In fact, healthy forests hold about 46% of the world’s terrestrial carbon stores. Yet, when forests suffer from drought, disease, and deforestation, their ability to absorb carbon is diminished and they actually emit greenhouse gases. Up to 20% of worldwide greenhouse gas emissions come from deforestation and forest degradation. If we are to hold the increase in global temperature below 2 degrees centigrade, we must turn our collective energy to reducing deforestation, managing existing forests, and establishing new forests.

Undoubtedly, forests will continue to provide billions of dollars in raw materials for timber, as well as for products such as paper, building supplies and pharmaceuticals. Today, trade in forest products accounts for more than $200 billion globally. But, the question is: How can we more effectively protect forest ecosystems within the context of continued global demand for timber and forest products?

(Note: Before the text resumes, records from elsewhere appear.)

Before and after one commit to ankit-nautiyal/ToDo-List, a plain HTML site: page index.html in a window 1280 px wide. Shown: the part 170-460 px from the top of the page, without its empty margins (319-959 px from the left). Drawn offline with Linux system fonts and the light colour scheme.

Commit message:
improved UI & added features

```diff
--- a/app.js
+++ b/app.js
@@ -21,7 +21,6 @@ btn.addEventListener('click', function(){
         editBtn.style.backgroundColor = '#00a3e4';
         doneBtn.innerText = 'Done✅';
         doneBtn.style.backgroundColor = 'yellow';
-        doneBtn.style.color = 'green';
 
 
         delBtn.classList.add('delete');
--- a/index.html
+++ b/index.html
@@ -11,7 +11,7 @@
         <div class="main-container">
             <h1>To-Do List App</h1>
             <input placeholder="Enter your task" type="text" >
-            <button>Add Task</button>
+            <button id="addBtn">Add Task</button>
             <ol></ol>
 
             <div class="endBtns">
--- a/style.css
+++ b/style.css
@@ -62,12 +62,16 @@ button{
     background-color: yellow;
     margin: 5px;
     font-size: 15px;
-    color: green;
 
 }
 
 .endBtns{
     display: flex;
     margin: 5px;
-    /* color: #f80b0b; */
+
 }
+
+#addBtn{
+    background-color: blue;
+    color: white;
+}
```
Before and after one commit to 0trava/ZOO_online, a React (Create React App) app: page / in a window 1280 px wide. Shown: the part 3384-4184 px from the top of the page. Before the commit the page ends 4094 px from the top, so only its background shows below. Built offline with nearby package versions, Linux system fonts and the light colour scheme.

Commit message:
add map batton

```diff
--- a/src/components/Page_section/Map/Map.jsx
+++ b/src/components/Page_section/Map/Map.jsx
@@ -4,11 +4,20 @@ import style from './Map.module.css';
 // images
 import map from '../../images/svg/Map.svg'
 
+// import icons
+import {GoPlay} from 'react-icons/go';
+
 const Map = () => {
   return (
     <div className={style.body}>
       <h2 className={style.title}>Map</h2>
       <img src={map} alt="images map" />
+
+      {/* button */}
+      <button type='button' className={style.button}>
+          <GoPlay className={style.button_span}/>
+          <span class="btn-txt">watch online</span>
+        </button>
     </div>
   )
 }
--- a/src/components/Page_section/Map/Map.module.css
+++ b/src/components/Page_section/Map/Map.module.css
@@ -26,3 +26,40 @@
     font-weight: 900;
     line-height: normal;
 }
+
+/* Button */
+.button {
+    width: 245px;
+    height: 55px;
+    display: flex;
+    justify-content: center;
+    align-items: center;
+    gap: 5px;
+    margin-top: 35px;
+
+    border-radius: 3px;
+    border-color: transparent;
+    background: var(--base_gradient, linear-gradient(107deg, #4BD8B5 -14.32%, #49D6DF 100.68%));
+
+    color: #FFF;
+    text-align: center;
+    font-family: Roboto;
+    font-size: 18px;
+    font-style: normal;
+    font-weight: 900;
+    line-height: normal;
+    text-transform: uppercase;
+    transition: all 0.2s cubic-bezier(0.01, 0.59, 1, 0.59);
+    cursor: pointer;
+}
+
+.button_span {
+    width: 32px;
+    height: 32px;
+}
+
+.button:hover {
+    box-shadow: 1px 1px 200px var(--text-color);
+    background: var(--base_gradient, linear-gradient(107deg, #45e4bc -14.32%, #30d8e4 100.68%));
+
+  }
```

· First, we need to greatly broaden participation in forest management to include local communities, the poor, indigenous people, and women and youth.

· Second, we need to put forest ecosystems into the mainstream of politics and policy as a crucial element of sustainable economic development and human well-being.

· Third, we should identify specific science-based strategies, tools, and ways of measuring the effectiveness of forest management practices.

There is an ancient Native American proverb that says: “We do not inherit the Earth from our ancestors, we borrow it from our children.” As we look to the future, we have an opportunity today to dedicate ourselves to forests as a priority in all of our work. Forests are the lungs of our world – they should be sustained, nurtured and cherished by us all. The U.S. is optimistic that this International Year of Forests will increase the world’s awareness and appreciation of forests across the globe. And, our hope remains that with the adoption of more eco-sensitive and sustainable forest management practices, trees will continue their critical role in combating the ravages of climate change.

I hope you enjoy the Exhibit both this evening and over the course of the next few weeks. And please enjoy the food tonight – the forest provided great creative inspiration when it came to shaping the menu. I look forward to speaking with some of you a little.